London hotels suffered a slow start to the year with profit decline in January one of the highest over the past three years, according to the latest HotStats survey by TRI Hospitality Consulting of around 625 full-service UK hotels.
Last month's profit drop in the capital of 9.2%, ranks alongside the same decline in profit in December 2011, which was due to heavy snow fall, and the June 2012 figure of -9.3% when the market was disrupted by the celebrations and extended bank holiday surrounding the Queen's Diamond Jubilee, as well pre-Olympic jitters.
The latest figure - which may be due to a slow return to business after the New Year holiday and poor weather conditions - is in stark contrast to the 7% growth in profit achieved in London during January 2012.
The capital experienced a decline in average room rate of 1.6% to £123.65 from £125.64 in January 2012 and a 1.7 percentage point drop in room occupancy, resulting in revenue per available room (revpar) in London declining by 4% to £83.34, approximately 28% below the rolling 12 month average of £115.56.
Demand dropped by 3.6% in the corporate and residential conference (-15.0%) sectors, while there was an increase in demand from the leisure sector of 9.4%.
However, it is believed that the boost in leisure business was encouraged by increased discounting as highlighted by the 4.5% drop in revpar.
As well as the decline in revenue, London hotels were hit by increased costs, most notably in overall payroll (+0.7 percentage points) as a proportion of total revenue, as well as maintenance (+10.5%) and utility costs (+5.4%) on a per room let basis.
David Bailey, deputy managing director at TRI Hospitality Consulting, said that there are current messages regarding the state of the UK economy are mixed. "On one hand, a recent Business Confidence Monitor by the ICEAW/Grant Thornton suggests that a ‘significant rise in confidence' could lead to a return to economic growth in Q1 2013. In contrast, the European Commission has conceded that the Eurozone economy will shrink by 0.3% in 2013, which will undoubtedly impact the primary feeder markets for London's business and leisure tourism trade."
Meanwhile, a 1% increase in revpar during January in provincial hotels was cancelled out by falling ancillary revenues and rising costs. Occupancy declined by a 0.5 percentage point, while average room rate increased by 2% to £65.82.
Volume in the corporate (+1.7%) and conference (+2.5%) sectors increased as a proportion of total demand in the provinces, with the corporate segment also recording a 0.5% increase in the achieved sector rate to £65.81.

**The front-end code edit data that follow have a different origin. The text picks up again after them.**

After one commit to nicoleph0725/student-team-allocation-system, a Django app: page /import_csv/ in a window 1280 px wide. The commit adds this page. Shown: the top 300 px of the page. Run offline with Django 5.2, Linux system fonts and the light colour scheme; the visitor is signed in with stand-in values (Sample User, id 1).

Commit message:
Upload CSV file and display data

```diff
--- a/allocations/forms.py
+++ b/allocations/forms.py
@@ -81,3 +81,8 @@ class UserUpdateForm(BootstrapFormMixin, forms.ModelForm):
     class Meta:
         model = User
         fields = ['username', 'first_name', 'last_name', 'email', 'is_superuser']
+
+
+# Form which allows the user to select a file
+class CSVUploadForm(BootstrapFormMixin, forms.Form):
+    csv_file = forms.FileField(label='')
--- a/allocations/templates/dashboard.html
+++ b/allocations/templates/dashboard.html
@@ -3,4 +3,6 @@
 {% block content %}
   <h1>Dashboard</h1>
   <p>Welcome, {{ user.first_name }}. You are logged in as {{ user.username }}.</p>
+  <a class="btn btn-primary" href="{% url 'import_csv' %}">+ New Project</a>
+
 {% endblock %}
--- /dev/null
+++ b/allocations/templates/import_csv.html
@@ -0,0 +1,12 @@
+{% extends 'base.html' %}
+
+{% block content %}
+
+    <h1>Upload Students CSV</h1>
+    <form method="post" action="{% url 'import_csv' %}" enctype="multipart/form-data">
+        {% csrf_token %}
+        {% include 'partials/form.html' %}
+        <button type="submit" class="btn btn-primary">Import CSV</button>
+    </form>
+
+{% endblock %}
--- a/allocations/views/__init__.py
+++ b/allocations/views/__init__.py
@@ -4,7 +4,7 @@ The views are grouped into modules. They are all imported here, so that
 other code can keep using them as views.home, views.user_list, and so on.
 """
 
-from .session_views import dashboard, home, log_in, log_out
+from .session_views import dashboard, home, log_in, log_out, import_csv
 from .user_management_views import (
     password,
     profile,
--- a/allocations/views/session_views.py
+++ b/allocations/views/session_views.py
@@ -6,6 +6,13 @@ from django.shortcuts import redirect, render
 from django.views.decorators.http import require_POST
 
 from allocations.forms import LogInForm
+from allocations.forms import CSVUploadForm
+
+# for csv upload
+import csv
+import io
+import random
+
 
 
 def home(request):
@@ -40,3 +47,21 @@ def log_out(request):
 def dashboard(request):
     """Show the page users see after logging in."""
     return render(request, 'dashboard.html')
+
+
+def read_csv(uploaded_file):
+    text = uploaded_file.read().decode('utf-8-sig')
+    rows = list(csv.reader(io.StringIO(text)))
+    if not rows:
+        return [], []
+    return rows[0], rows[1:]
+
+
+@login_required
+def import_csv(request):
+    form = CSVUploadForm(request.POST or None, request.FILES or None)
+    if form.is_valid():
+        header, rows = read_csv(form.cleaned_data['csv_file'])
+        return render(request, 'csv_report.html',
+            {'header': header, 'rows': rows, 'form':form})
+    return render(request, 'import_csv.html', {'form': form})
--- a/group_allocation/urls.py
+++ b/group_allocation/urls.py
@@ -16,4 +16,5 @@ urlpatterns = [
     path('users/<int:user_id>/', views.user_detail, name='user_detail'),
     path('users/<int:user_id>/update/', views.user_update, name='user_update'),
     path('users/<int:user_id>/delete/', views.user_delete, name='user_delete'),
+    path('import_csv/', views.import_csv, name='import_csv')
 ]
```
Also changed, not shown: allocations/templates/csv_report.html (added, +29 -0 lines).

"With Provincial hotel performance so closely dictated by UK economic output, the recent news that Moody's has downgraded the nation's credit rating due to sluggish growth over the next few years will not have been welcome news," added Bailey. "With the poor start to 2013, on the back of a fifth consecutive year of Provincial profit decline, it is critical that the economy begins to recover in 2013 if this general trend is to be reversed."